Mechanical Engineering


Innovation in product design and manufacturing has become a major driver for industrial competitiveness and profitability in recent years. As enabling technologies become more easily accessible, engineers are faced with increasing demands for designing and producing more complex mechanical devices to serve the needs of the society. Next generation engineering products will be ‘smart’ with many functionalities; they will be made of new materials; they will increase energy efficiency and reduce environmental impact; they will vary in size from nano to mega scales; and they will be more closely integrated with information processing systems. Also as mechanical systems are becoming increasingly complex to analyse and expensive to experiment, more emphasis will have to be placed on computer aided analysis, design, verification and manufacturing. Our research program in mechanical engineering responds to these trends and focuses on basic research related to materials science and process engineering, product design, and information integrated manufacturing processes. In doing so applications to different physical processes are studied (e.g. energy systems, bioengineering, metal forming, polymer processing, discrete part manufacturing to name a few).

Degree Requirements

Applicants can apply to our PhD programs with a BS or MS degree.  PhD students admitted with a BS degree must be completed at least 14 courses and 42 credits, as well as the seminar course, by the end of the sixth semester and take the qualifying exam no later than the seventh semester.  PhD students admitted with a MS degree must be completed at least 7 courses and 21 credits, as well as the seminar course, by the end of the fourth semester and take the qualifying exam no later than the fifth semester.  

In addition to the credit courses, students must complete the non-credit courses; MECH 695 – PhD Thesis, MECH 590 Seminar, ETHR 500 –  Scientific Research Methods and Research and Publication Ethics, ENGL 500 – Academic Writing, TEAC 500 – Teaching Experience, KOLT 500 -Teaching in Higher Education and LIBR 500 – Library Researcher Development.

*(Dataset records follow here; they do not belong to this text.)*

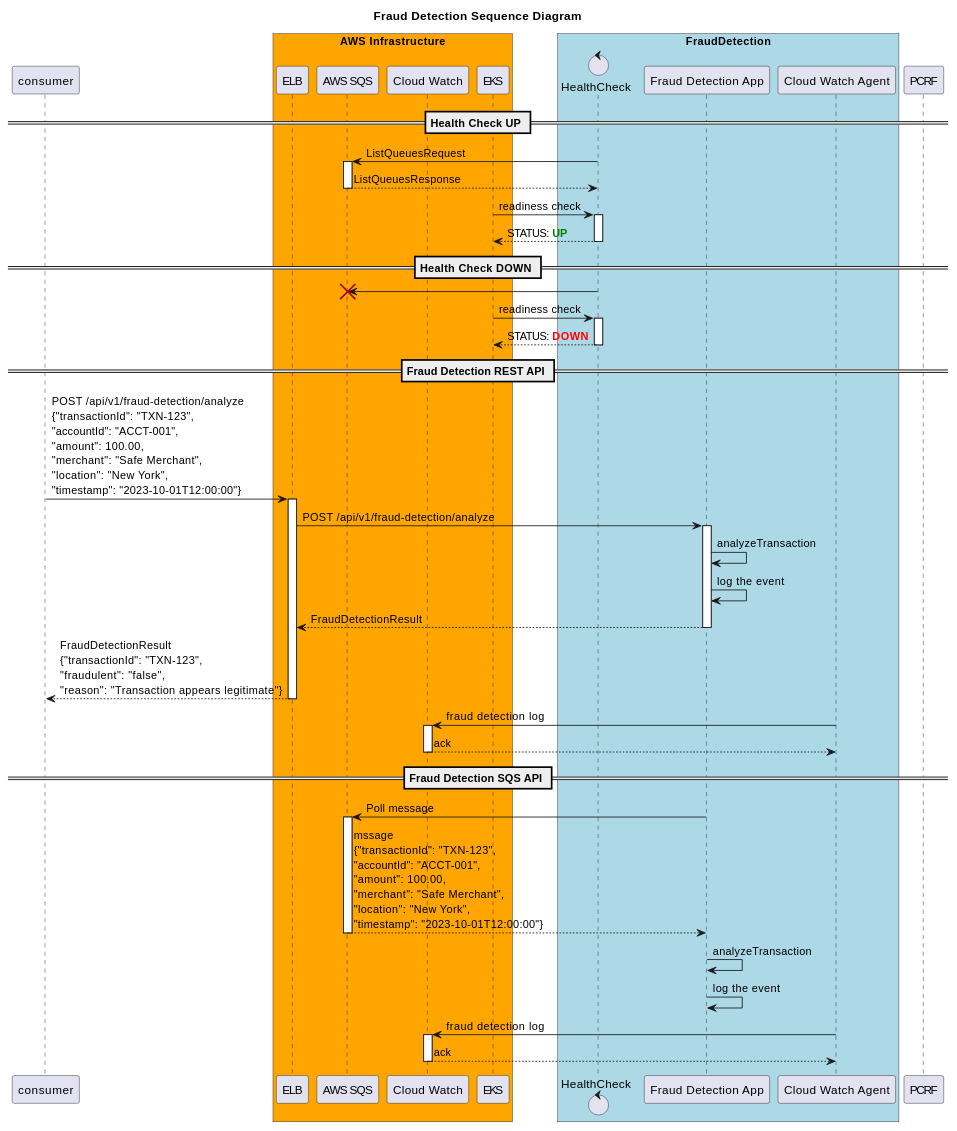
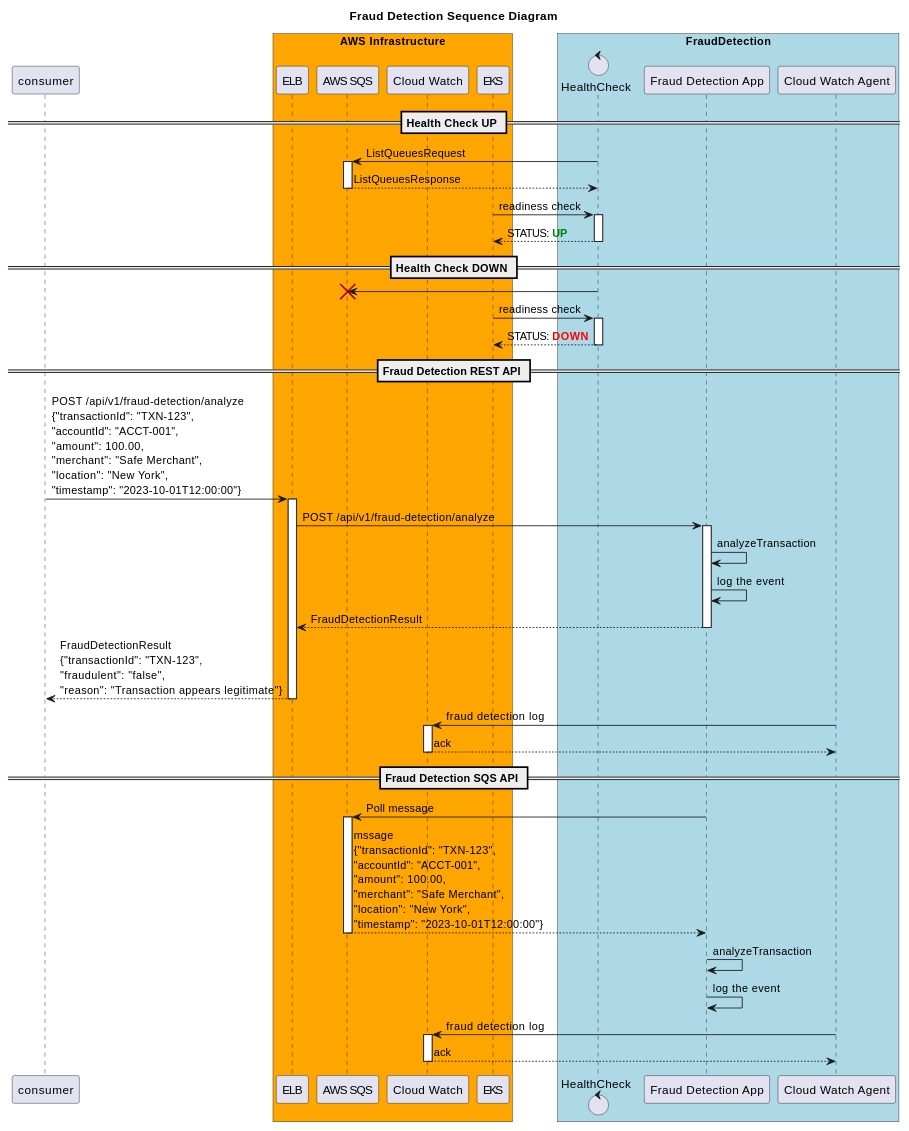
The second of 2 diagrams in docs/fraud-detection-plantuml.md (KasperDeng/fraud-detection), drawn with PlantUML before and after one commit. The commit also changed 1 other file, not shown here.

Commit message:
chore: polish a bit on README and architecture diagram.

````diff
--- a/docs/fraud-detection-plantuml.md
+++ b/docs/fraud-detection-plantuml.md
@@ -44,54 +44,51 @@
 ```plantuml
 @startuml
 
 title Fraud Detection Sequence Diagram
 
 participant consumer
 
 box "AWS Infrastructure" #Orange
   participant ELB
   participant "AWS SQS" as sqs
   participant "Cloud Watch" as cw
   participant EKS
 end box
 
 box "FraudDetection" #LightBlue
   control "HealthCheck" as hc
   participant "Fraud Detection App" as fd
   participant "Cloud Watch Agent" as cwa
 end box
-
-
-participant "PCRF" as pcrf
 
 == Health Check UP ==
 hc -> sqs++: ListQueuesRequest
 hc <-- sqs--: ListQueuesResponse
 EKS -> hc++: readiness check
 EKS <-- hc--: STATUS: <b><color:#green>UP</b>
 
 == Health Check DOWN ==
 hc -> sqs !!
 EKS -> hc++: readiness check
 EKS <-- hc--: STATUS: <b><color:#red>DOWN</b>
 
 == Fraud Detection REST API ==
 consumer -> ELB++: POST /api/v1/fraud-detection/analyze\n{"transactionId": "TXN-123",\n"accountId": "ACCT-001", \n"amount": 100.00,\n"merchant": "Safe Merchant",\n"location": "New York",\n"timestamp": "2023-10-01T12:00:00"} 
 ELB -> fd++: POST /api/v1/fraud-detection/analyze
 fd -> fd: analyzeTransaction
 fd -> fd: log the event
 ELB <-- fd--: FraudDetectionResult
 consumer <-- ELB--: FraudDetectionResult\n{"transactionId": "TXN-123",\n"fraudulent": "false",\n"reason": "Transaction appears legitimate"}
 cwa -> cw++: fraud detection log
 cwa <-- cw--: ack
 
 == Fraud Detection SQS API ==
 fd -> sqs++: Poll message
 fd <-- sqs--: mssage\n{"transactionId": "TXN-123",\n"accountId": "ACCT-001", \n"amount": 100.00,\n"merchant": "Safe Merchant",\n"location": "New York",\n"timestamp": "2023-10-01T12:00:00"}
 fd -> fd: analyzeTransaction
 fd -> fd: log the event
 cwa -> cw++: fraud detection log
 cwa <-- cw--: ack
 
 @enduml
 ```
````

Graduate curriculum consists of the following 3-credit courses:
MECH 506 Introduction to Elasticity and Plasticity
MECH 511 Theory of Vibration
MECH 512 Advanced Dynamics
MECH 525 Mechanics of Microsensors
MECH 534 Computer Based Simulation and Modeling
MECH 542 Mechatronics
MECH 543 Computer Integrated Manufacturing and Automation
MECH 444/544 Robotics
MECH 547 Metal Forming
MECH 562 Micro and Nanofabrication
MECH 568 Mechanics and Materials Medicine
CHBI 505 Polymer Engineering
CMSE 501 Introduction to Computational Science
MASE 538 Intermolecular and Surface Forces
Courses are selected by the students from the above list and from other courses not listed here in accordance with their areas of specialization and subject to the approval of their advisors.